This report comes at the same time as the leaders of France, Germany and the United Kingdom join President Obama in calling for Syrian President Bashar al-Asad to step down as violence in the country persists.
Today on American Morning, Ambassador Marc Ginsberg, former Middle East presidential adviser and former Ambassador to Morocco, weighs in on the attacks in Israel and discusses if the international pressure on Syria will change Asad's course of action in the country.
Presidential candidate Rick Perry hit the campaign trail again yesterday, standing firm on his Bernanke "treasonous" comments when he was asked about the Federal Reserve at a political breakfast.
"An agency of government like the Federal Reserve, they should open their books up, they should be transparent so that the people of the United States know what they're doing," Perry said. "Until they do that, I think there will continue to be questions about their activity and what their true goal is for the United States."
Perry also took a swing at climate science and criticized regulations to curb greenhouse gases, an argument he's long made from Austin.

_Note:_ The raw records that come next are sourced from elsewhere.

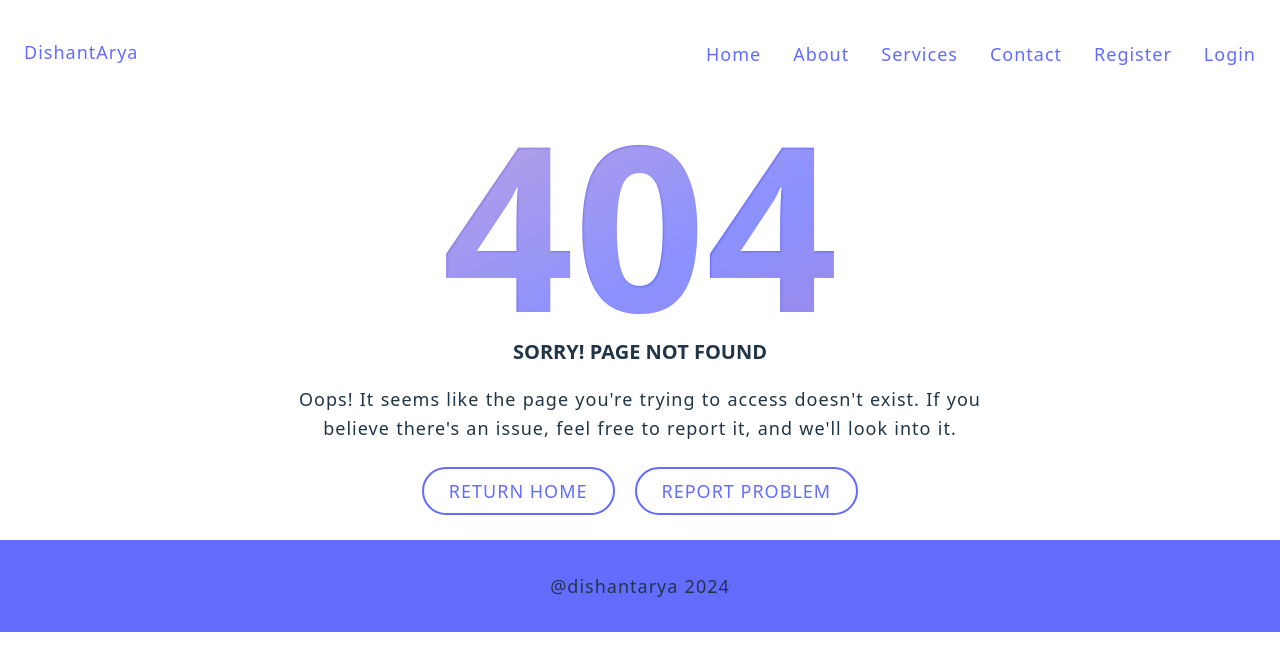
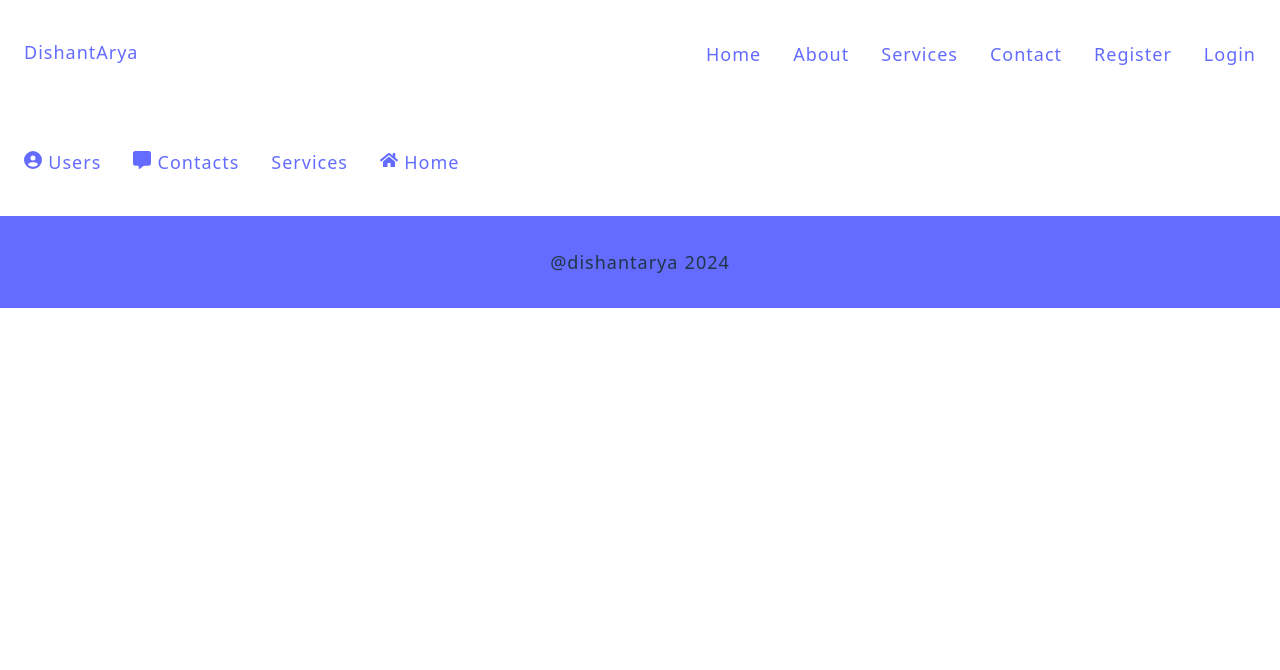
Before and after one commit to aryadishant414/MERN_BASE_2024, a React (Vite) app in the folder client/: page /admin in a window 1280 px wide. Shown: the top 670 px of the page. Built offline with nearby package versions, Linux system fonts and the light colour scheme; no server answers.

Commit message:
Building Admin Page Layouts 👉 Nested Admin Routes & Outlet || Navbar with React Icons

```diff
--- a/client/package.json
+++ b/client/package.json
@@ -12,6 +12,7 @@
   "dependencies": {
     "react": "^18.3.1",
     "react-dom": "^18.3.1",
+    "react-icons": "^5.3.0",
     "react-router-dom": "^6.26.2",
     "react-toastify": "^10.0.5"
   },
--- a/client/src/App.jsx
+++ b/client/src/App.jsx
@@ -10,6 +10,9 @@
 import { Footer } from "./components/Footer/Footer.jsx";
 import { AuthProvider } from "./store/Auth.jsx";
 import { LogoutPage } from './pages/LogoutPage.jsx';
+import { AdminLayout } from "./components/layouts/Admin-Layout.jsx";
+import { AdminUsers } from "./pages/Admin-Users.jsx";
+import { AdminContacts } from "./pages/Admin-Contacts.jsx";
 
 const App = () => {
   return (
@@ -17,6 +20,8 @@
       <AuthProvider>
         <BrowserRouter>
           <Navbar />
+
+          {/*Routing */}
           <Routes>
             <Route path="/" element={<HomePage />} />
             <Route path="/about" element={<AboutPage />} />
@@ -26,7 +31,17 @@
             <Route path="/login" element={<LoginPage />} />
             <Route path="/logout" element={<LogoutPage />} />
             <Route path="*" element={<PageNotFound />} />
+
+            {/* Nested Routing */}
+            <Route path="/admin" element={<AdminLayout />}>
+            <Route path="users" element={<AdminUsers />}/>
+            <Route path="contacts" element={<AdminContacts />}/>
+            </Route>
+
+
           </Routes>
+
+
           <Footer />
         </BrowserRouter>
       </AuthProvider>
--- /dev/null
+++ b/client/src/components/layouts/Admin-Layout.jsx
@@ -0,0 +1,26 @@
+import { NavLink, Outlet } from "react-router-dom";
+import { FaCircleUser, FaMessage } from "react-icons/fa6";
+import { FaHome } from "react-icons/fa";
+
+
+
+export const AdminLayout = () => {
+    return (
+        <>
+            <header>
+                <div className="container">
+                    <nav>
+                        <ul>
+                            <li> <NavLink to="/admin/users"> <FaCircleUser /> Users</NavLink> </li>
+                            <li><NavLink to="/admin/contacts"> <FaMessage /> Contacts</NavLink> </li>
+                            <li><NavLink to="/service">Services</NavLink> </li>
+                            <li><NavLink to="/"> <FaHome /> Home</NavLink> </li>
+                        </ul>
+                    </nav>
+                </div>
+            </header>
+            <Outlet />
+
+        </>
+    )
+}
--- /dev/null
+++ b/client/src/pages/Admin-Contacts.jsx
@@ -0,0 +1,9 @@
+export const AdminContacts = () => {
+    return (
+        <>
+            <h1>
+                Welcome to Admin Contacts
+            </h1>
+        </>
+    )
+}
--- /dev/null
+++ b/client/src/pages/Admin-Users.jsx
@@ -0,0 +1,7 @@
+export const AdminUsers = () => {
+    return (
+        <>
+            <h1>Welcome to Admin Users</h1>
+        </>
+    )
+}
```
Also changed, not shown: 1 other file (tests, documents, lock files or other folders).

Today on American Morning, Kate Zernike, New York Times national correspondent, and Will Cain, CNN contributor, join Carol Costello to discuss Perry's campaign and to weigh in on how people are reacting to his comments.
Abercrombie & Fitch's stock price dropped nearly nine percent yesterday, one day after a very public diss on "The Situation" from the popular TV show "Jersey Shore."
The retailer offered Mike "The Situation" Sorrentino and other members of the hit MTV reality show "substantial payment" if they stopped wearing Abercrombie-branded clothes.
Adam Hanft, CEO of marketing firm Hanft Projects, joins Ali Velshi to weigh in on why Abercrombie & Fitch made their decision and to explain whether the move was a publicity stunt, or if the company had legitimate concerns about the way that the "Jersey Shore" cast could hurt their brand.
Jailed businessman and University of Miami booster Nevin Shapiro says that he spent millions of dollars lavishing money and other gifts on the school's athletes from 2002 to 2010.
Shapiro says that he gave the players jewelery, meals and that he even paid for prostitutes, gifts that he claims the coaches were aware of the entire time.
BJ Schecter, executive editor for SI.com, joins Carol Costello today on American Morning to discuss what these allegations say about the state of Miami Football and to weigh in on the larger problem of potential payoffs with other NCAA teams.
On the heels of a new Gallup poll that shows that just twenty-six percent of Americans approve of how President Obama is handling the economy, the President is set to meet with his economic team today before he heads to Martha's Vineyard for vacation.
On his "listening tour" throughout the Midwest this week, Obama promised that he will be presenting his own jobs plan when Congress returns in September, but how much leverage does he actually have?
Today on American Morning, Jay Powell, Treasury Under Secretary under President H.W. Bush, talks with Christine Romans about the president's probable job plan and weighs in on who has the power to get companies to start hiring.
Dr. Sanjay Gupta has spent more than a year looking into heart disease for his upcoming documentary, The Last Heart Attack, set to air this Sunday night at 8pm ET. Along the way, he has uncovered a few common myths believed by many Americans about heart attacks.
Gupta breaks down the common misconceptions about heart disease today on American Morning, explaining what the main risk factors are for heart problems.